(1)  a statement of the policies adopted to ensure that elementary school, middle school, and junior high school students engage in at least the amount and level of physical activity required by Section 28.002(l);

(2)  a statement of:

(A)  the number of times during the preceding year the district’s school health advisory council has met;

(B)  whether the district has adopted and enforces policies to ensure that district campuses comply with agency vending machine and food service guidelines for restricting student access to vending machines; and

(C)  whether the district has adopted and enforces policies and procedures that prescribe penalties for the use of tobacco products by students and others on school campuses or at school-sponsored or school-related activities; and

(3)  a statement providing notice to parents that they can request in writing their child’s physical fitness assessment results at the end of the school year.

(l)  The local school health advisory council shall consider and make policy recommendations to the district concerning the importance of daily recess for elementary school students.  The council must consider research regarding unstructured and undirected play, academic and social development, and the health benefits of daily recess in making the recommendations.  The council shall ensure that local community values are reflected in any policy recommendation made to the district under this subsection.

(m)  In addition to performing other duties, the local school health advisory council shall submit to the board of trustees, at least annually, a written report that includes:
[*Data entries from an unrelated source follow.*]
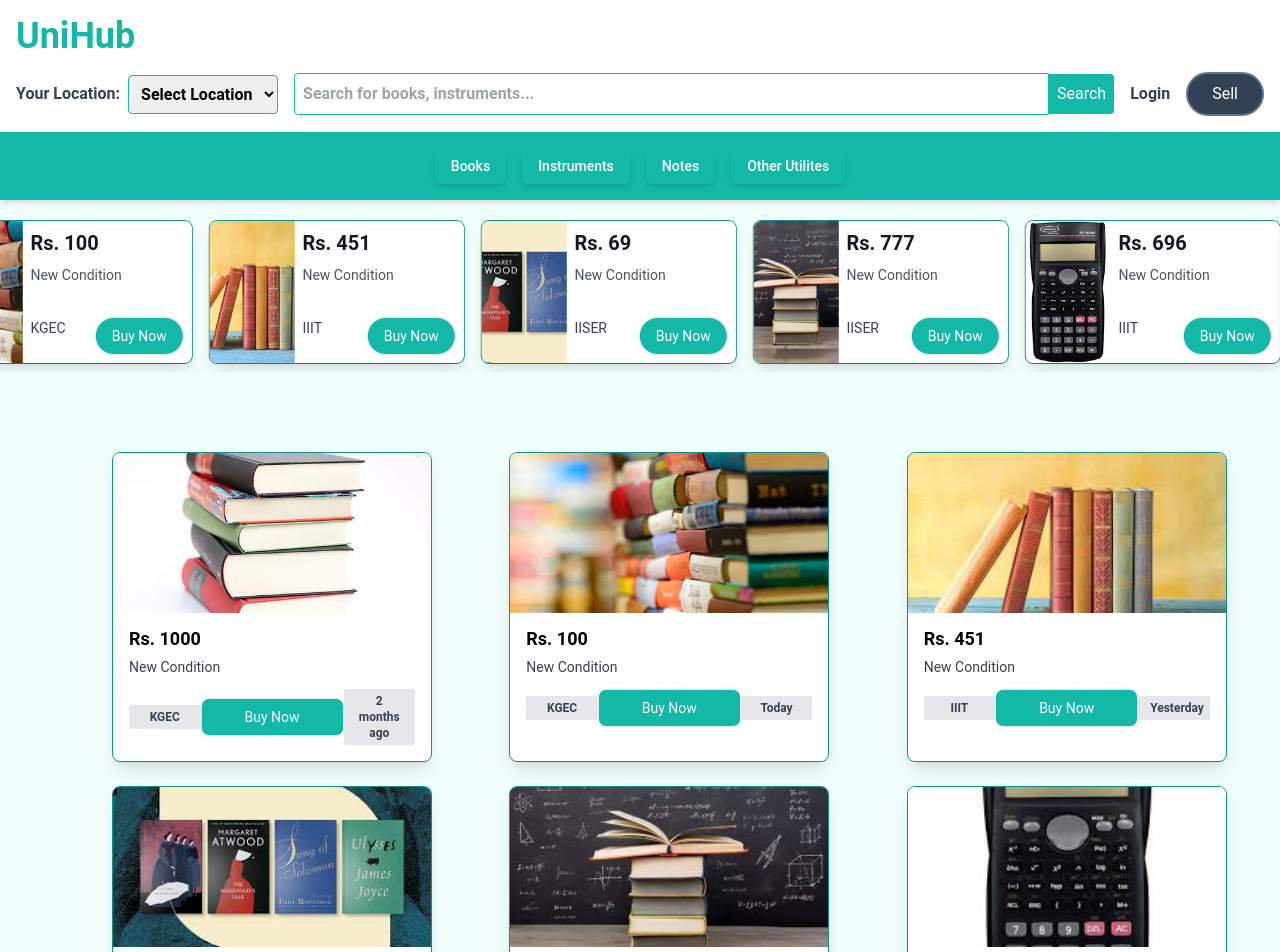
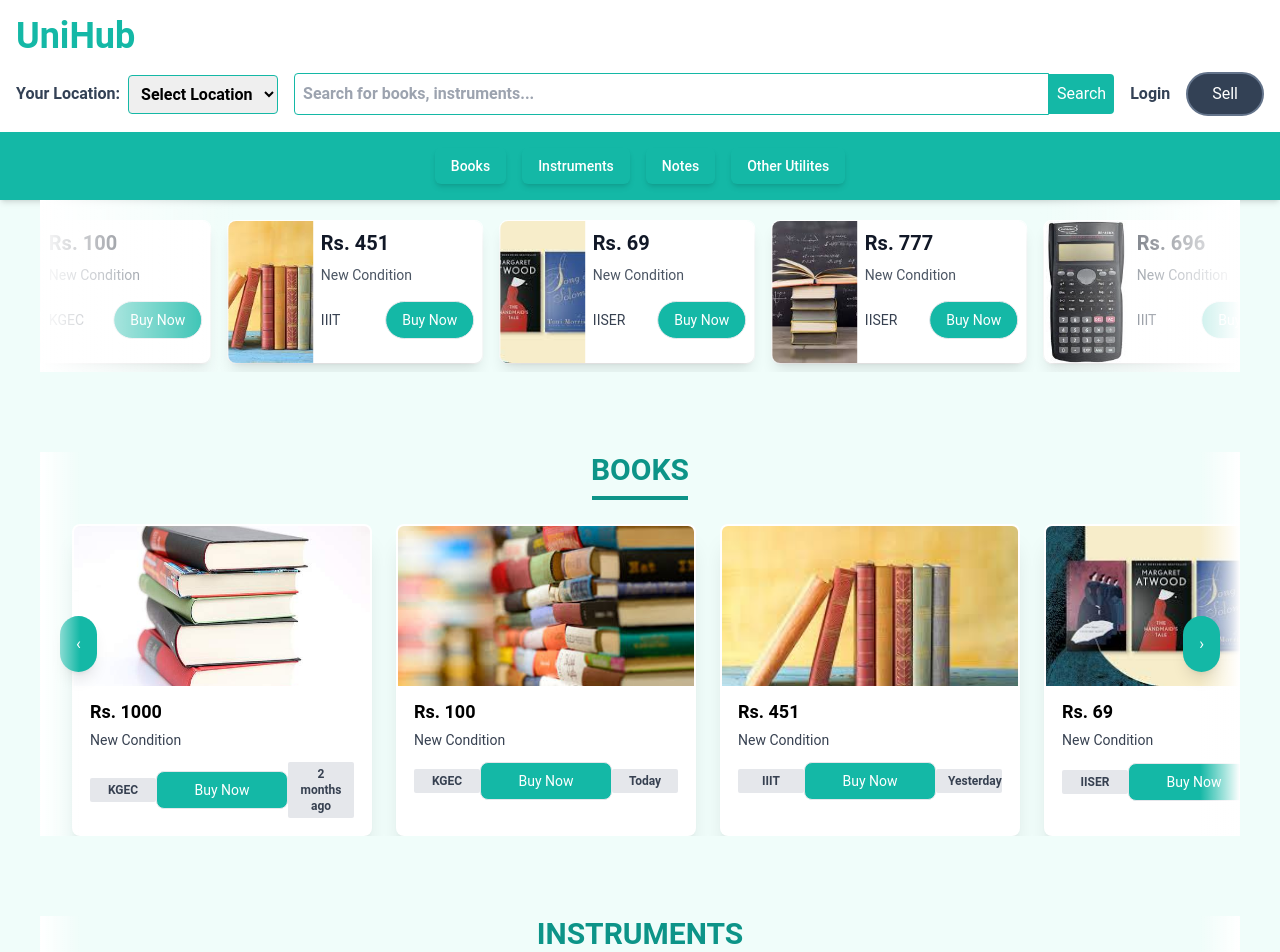
Before and after one commit to AxelBlazerGit/Exchange, a React (Vite) app in the folder frontend/: page / in a window 1280 px wide. Shown: the top 952 px of the page. Built offline with nearby package versions, Linux system fonts and the light colour scheme.

Commit message:
SECOND DRAFT

```diff
--- a/frontend/src/components/SellSection.jsx
+++ b/frontend/src/components/SellSection.jsx
@@ -1,23 +1,41 @@
-import React from 'react';
+import React, { useRef } from 'react';
 import 'tailwindcss/tailwind.css';
 import a from '../assets/sell';
 import Marquee from 'react-fast-marquee';
 
 const SellSection = () => {
+  const booksRef = useRef(null);
+  const instrumentsRef = useRef(null);
+  const notesRef = useRef(null);
+  const utilitiesRef = useRef(null);
+
+  const scrollLeft = (ref) => {
+    ref.current.scrollBy({
+      left: -300,
+      behavior: 'smooth',
+    });
+  };
+
+  const scrollRight = (ref) => {
+    ref.current.scrollBy({
+      left: 300,
+      behavior: 'smooth',
+    });
+  };
+
   return (
-    <div>
+    <div className="relative px-10">
+
       {/* Marquee Section */}
-      <div className='w-full flex flex-row justify-center items-center'>
-        <Marquee gradient={false} speed={60} pauseOnHover={true} direction="left">
-          <div className='flex flex-row gap-0 w-full justify-center items-center'>
+      <div className="w-full flex flex-row justify-center items-center">
+        <Marquee gradient={true} speed={60} pauseOnHover={true} direction="left">
+          <div className="flex flex-row gap-0 w-full justify-center items-center">
             {a.map((item, idx) => (
-              <div key={idx} className='rounded-lg border border-teal-600 w-64 h-36 max-w-lg m-2 mt-5 transform transition duration-300 ease-in-out hover:scale-105 '>
+              <div key={idx} className="rounded-lg border border-white w-64 h-36 max-w-lg m-2 mt-5 transform transition duration-300 ease-in-out hover:scale-105">
                 <div className="flex w-full h-full bg-white shadow-lg rounded-lg overflow-hidden">
-                  {/* Image Section */}
                   <div className="w-1/3 bg-gray-300">
                     <img className="object-cover h-full w-full" src={item.pic} alt="Product" />
                   </div>
-                  {/* Content Section */}
                   <div className="w-2/3 p-2">
                     <div className="flex justify-between items-center">
                       <h2 className="text-gray-900 font-bold text-xl">{item.price}</h2>
@@ -25,12 +43,10 @@ const SellSection = () => {
                     <p className="mt-2 text-gray-600 text-sm">{item.desc}</p>
                     <div className="flex justify-between items-center mt-4">
                       <span className="text-gray-700 text-sm">{item.place}</span>
-                      <div className="flex justify-center mt-4">
-                        <button className="border hover:border-teal-500 bg-teal-500 text-white px-4 py-2 rounded-full text-sm hover:bg-white hover:text-teal-500 hover:border transition duration-300 ease-in-out"> Buy Now </button>
+                      <button className="border hover:border-teal-500 bg-teal-500 text-white px-4 py-2 rounded-full text-sm hover:bg-white hover:text-teal-500 hover:border transition duration-300 ease-in-out">
+                        Buy Now
+                      </button>
                     </div>
-                    </div>
-
-
                   </div>
                 </div>
               </div>
@@ -39,49 +55,64 @@ const SellSection = () => {
         </Marquee>
       </div>
 
-      {/* Grid Section */}
-<div className="grid grid-cols-1 sm:grid-cols-2 lg:grid-cols-3 gap-6 content-around ml-28 my-20">
-  {a.map((item, index) => (
-    <div
-      className="max-w-xs rounded-lg border border-teal-600 overflow-hidden shadow-lg bg-white"
-      key={index}
-    >
-      {/* Image Section */}
-      <div className="relative">
-        <img
-          className="w-full h-40 object-cover"
-          src={item.pic}
-          alt={`Image of ${item.desc}`}
-        />
+      {/* Section Component with Heading */}
+      {[
+        { name: "BOOKS", ref: booksRef },
+        { name: "INSTRUMENTS", ref: instrumentsRef },
+        { name: "NOTES", ref: notesRef },
+        { name: "OTHER UTILITIES", ref: utilitiesRef },
+      ].map((section, idx) => (
+        <div key={idx} className="relative w-full my-20">
+
+          {/* Section Heading */}
+          <div className="flex justify-center items-center flex-col mb-6">
+            <h2 className="text-3xl font-bold text-teal-600">{section.name}</h2>
+            <hr className="w-24 border-t-4 border-teal-600 mt-2" />
           </div>
 
-      {/* Content Section */}
+          {/* Left Arrow */}
+          <button
+            className="absolute left-5 top-1/2 transform -translate-y-1/2 bg-teal-500 text-white p-4 rounded-full shadow-lg hover:bg-teal-600 hover:scale-110 transition-all duration-300 z-10"
+            onClick={() => scrollLeft(section.ref)}
+          >
+            &#8249;
+          </button>
+
+          {/* Fading Effect - Left */}
+          <div className="absolute left-0 top-0 bottom-0 w-10 bg-gradient-to-r from-white to-transparent pointer-events-none z-10" />
+
+          {/* Scrollable Cards */}
+          <div className="flex overflow-x-scroll space-x-6 px-8 no-scrollbar" ref={section.ref}>
+            {a.map((item, index) => (
+              <div className="min-w-[300px] max-w-xs rounded-lg overflow-hidden shadow-xl bg-white border-2 border-transparent border border-black" key={index}>
+                <div className="relative">
+                  <img className="w-full h-40 object-cover" src={item.pic} alt={`Image of ${item.desc}`} />
+                </div>
                 <div className="px-4 py-3">
                   <div className="font-bold text-lg mb-1">{item.price}</div>
                   <p className="text-gray-700 text-sm">{item.desc}</p>
                 </div>
-
-      {/* Place, Buy Now Button, and Date */}
                 <div className="flex items-center justify-between px-4 pb-4">
-        {/* Place */}
-        <span className="w-1/4 bg-gray-200 text-center rounded-sm px-3 py-1 text-xs font-semibold text-gray-700">
-          {item.place}
-        </span>
-
-        {/* Buy Now Button */}
-        <button className="w-1/2 border hover:border-teal-500 bg-teal-500 text-white px-4 py-2 rounded-lg text-sm hover:bg-white hover:text-teal-500 transition duration-300 ease-in-out">
-          Buy Now
-        </button>
-
-        {/* Date */}
-        <span className="w-1/4 bg-gray-200 text-center rounded-sm px-3 py-1 text-xs font-semibold text-gray-700">
-          {item.date}
-        </span>
+                  <span className="w-1/4 bg-gray-200 text-center rounded-sm px-3 py-1 text-xs font-semibold text-gray-700">{item.place}</span>
+                  <button className="w-1/2 border hover:border-teal-500 bg-teal-500 text-white px-4 py-2 rounded-lg text-sm hover:bg-white hover:text-teal-500 transition duration-300 ease-in-out">Buy Now</button>
+                  <span className="w-1/4 bg-gray-200 text-center rounded-sm px-3 py-1 text-xs font-semibold text-gray-700">{item.date}</span>
                 </div>
               </div>
             ))}
           </div>
 
+          {/* Fading Effect - Right */}
+          <div className="absolute right-0 top-0 bottom-0 w-10 bg-gradient-to-l from-white to-transparent pointer-events-none z-10" />
+
+          {/* Right Arrow */}
+          <button
+            className="absolute right-5 top-1/2 transform -translate-y-1/2 bg-teal-500 text-white p-4 rounded-full shadow-lg hover:bg-teal-600 hover:scale-110 transition-all duration-300 z-10"
+            onClick={() => scrollRight(section.ref)}
+          >
+            &#8250;
+          </button>
+        </div>
+      ))}
     </div>
   );
 };
--- a/frontend/src/index.css
+++ b/frontend/src/index.css
@@ -2,3 +2,15 @@
 @tailwind base;
 @tailwind components;
 @tailwind utilities;
+
+@layer utilities {
+    /* Hide scrollbar for Chrome, Safari and Opera */
+    .no-scrollbar::-webkit-scrollbar {
+        display: none;
+    }
+   /* Hide scrollbar for IE, Edge and Firefox */
+    .no-scrollbar {
+        -ms-overflow-style: none;  /* IE and Edge */
+        scrollbar-width: none;  /* Firefox */
+  }
+}
--- a/frontend/tailwind.config.js
+++ b/frontend/tailwind.config.js
@@ -10,6 +10,17 @@ export default {
         sans: ['Roboto', 'sans-serif']
       }
     },
+    keyframes: {
+      'rgb-border': {
+        '0%, 100%': { borderColor: 'rgb(255, 0, 0)' }, // red
+        '25%': { borderColor: 'rgb(255, 255, 0)' }, // yellow
+        '50%': { borderColor: 'rgb(0, 255, 0)' }, // green
+        '75%': { borderColor: 'rgb(0, 0, 255)' }, // blue
+      },
+    },
+    animation: {
+      'rgb-border': 'rgb-border 5s linear infinite',
+    },
   },
   plugins: [],
 }
```
Lines whose indentation alone changed are shown as unchanged.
(1)  any council recommendation concerning the school district’s health education curriculum and instruction or related matters that the council has not previously submitted to the board;

(2)  any suggested modification to a council recommendation previously submitted to the board; and

(3)  a detailed explanation of the council’s activities during the period between the date of the current report and the date of the last prior written report.

(m-1) Expired.

(m-2) Expired.

Added by Acts 1995, 74th Leg., ch. 260, Sec. 1, eff. May 30, 1995. Amended by Acts 2001, 77th Leg., ch. 907, Sec. 2, eff. June 14, 2001; Acts 2003, 78th Leg., ch. 944, Sec. 1, 2, eff. Sept. 1, 2003.

Amended by:

Acts 2005, 79th Leg., Ch. 784, Sec. 2, eff. June 17, 2005.

Acts 2007, 80th Leg., R.S., Ch. 1377, Sec. 2, eff. June 15, 2007.

Acts 2009, 81st Leg., R.S., Ch. 729, Sec. 1, eff. September 1, 2009.

Acts 2011, 82nd Leg., R.S., Ch. 1235, Sec. 1, eff. June 17, 2011.